*Work order:* Copy the result of filtering the entries below for lines that include the string "projektbericht".

*Entries shown:*
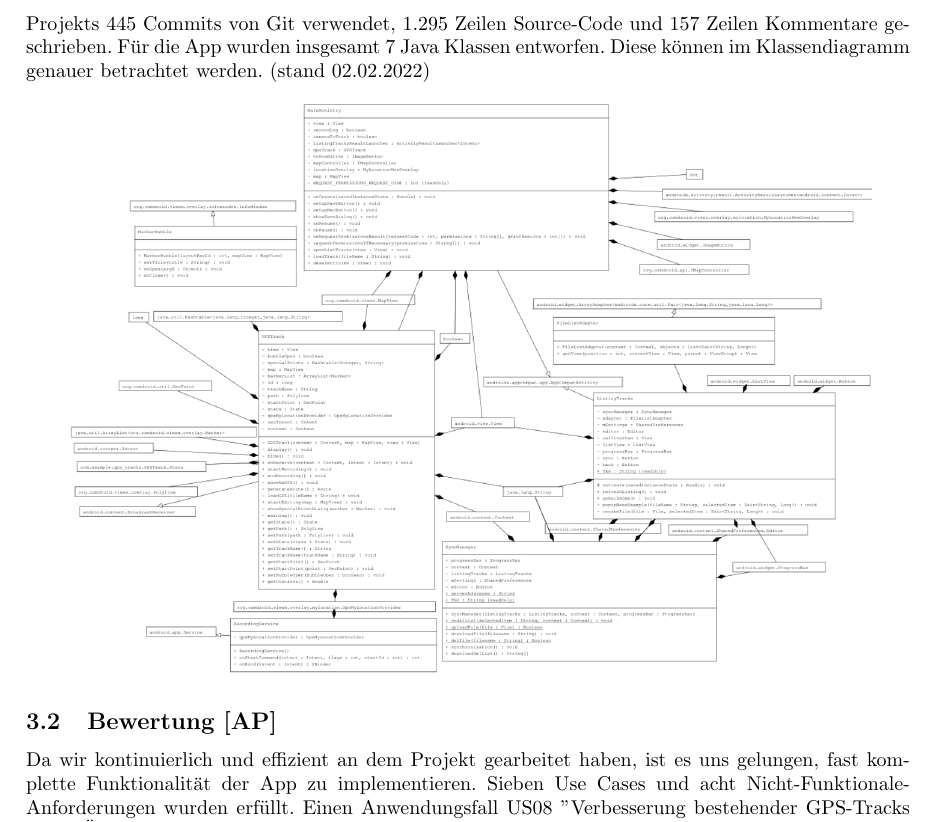
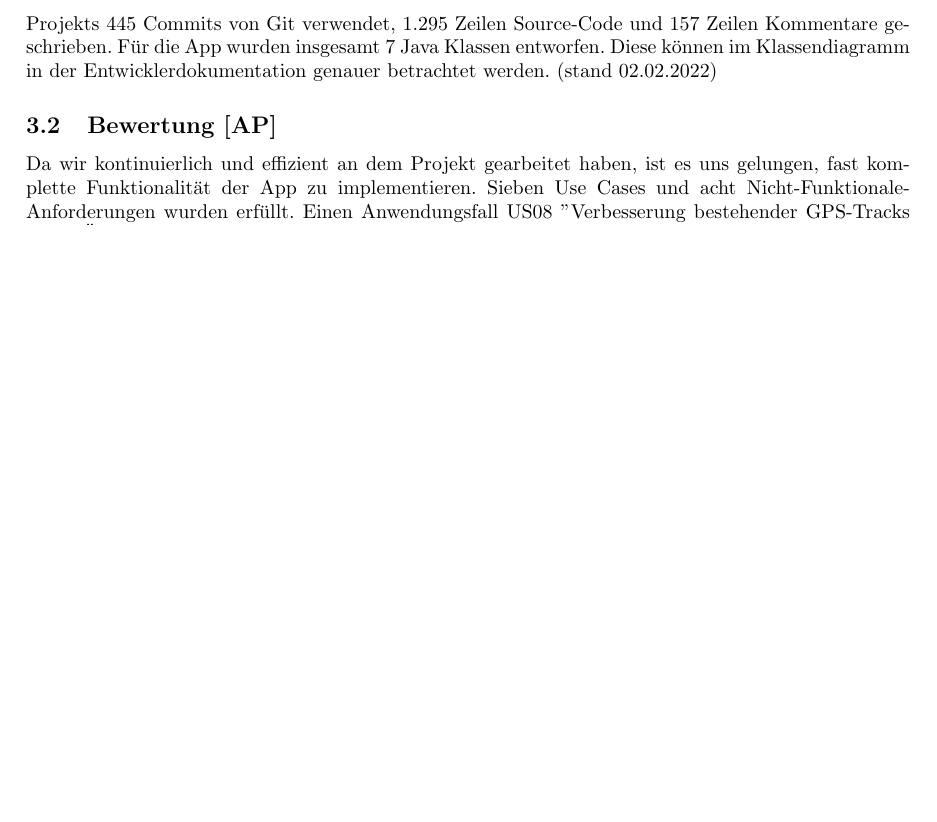
Before and after one commit to RaphaelNeubert/I5_GPS_Tracks, a LaTeX document (belegabgabe_se2/projektbericht/projektbericht.tex): part of page 12 of 16, cut so that both start at the same text, the shorter picture padded with empty space. Compiled offline with pdfLaTeX.

Commit message:
klassendiagramm

```diff
--- a/belegabgabe_se2/projektbericht/projektbericht.tex
+++ b/belegabgabe_se2/projektbericht/projektbericht.tex
@@ -452,10 +452,8 @@ Die Phase endete am 24.06.2022 mit dem Nachreichen der Betriebs- und Benutzeranl
     und einfach im Dateisystem gespeichert. Aus diesem Grung kann Server-App leicht auf anderen Diensten eingesetzt werden. Man kann zum Beispiel einen Raspberry Pi verwenden und darauf
     Server API installieren. Auf diese Weise kann der Server zu geringen Kosten betrieben werden.
     Insgesamt wurden im Rahmen des Projekts 445 Commits von Git verwendet, 1.295 Zeilen Source-Code und 157 Zeilen Kommentare geschrieben.
-    Für die App wurden insgesamt 7 Java Klassen entworfen. Diese können im Klassendiagramm genauer betrachtet werden. (stand 02.02.2022)
-    \begin{center}
-        \includegraphics[scale=0.4]{uml_classendiag.png}
-    \end{center}
+    Für die App wurden insgesamt 7 Java Klassen entworfen. Diese können im Klassendiagramm in der Entwicklerdokumentation genauer betrachtet werden. (stand 02.02.2022)
+
 \subsection{Bewertung [AP]}
     Da wir kontinuierlich und effizient an dem Projekt gearbeitet haben, ist es uns gelungen, fast komplette Funktionalität der App zu implementieren.
     Sieben Use Cases und  acht Nicht-Funktionale-Anforderungen wurden erfüllt. Einen Anwendungsfall US08 "Verbesserung bestehender GPS-Tracks durch Überschreiben", sowie
```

*Solution for this problem:*
Before and after one commit to RaphaelNeubert/I5_GPS_Tracks, a LaTeX document (belegabgabe_se2/projektbericht/projektbericht.tex): part of page 12 of 16, cut so that both start at the same text, the shorter picture padded with empty space. Compiled offline with pdfLaTeX.
--- a/belegabgabe_se2/projektbericht/projektbericht.tex
+++ b/belegabgabe_se2/projektbericht/projektbericht.tex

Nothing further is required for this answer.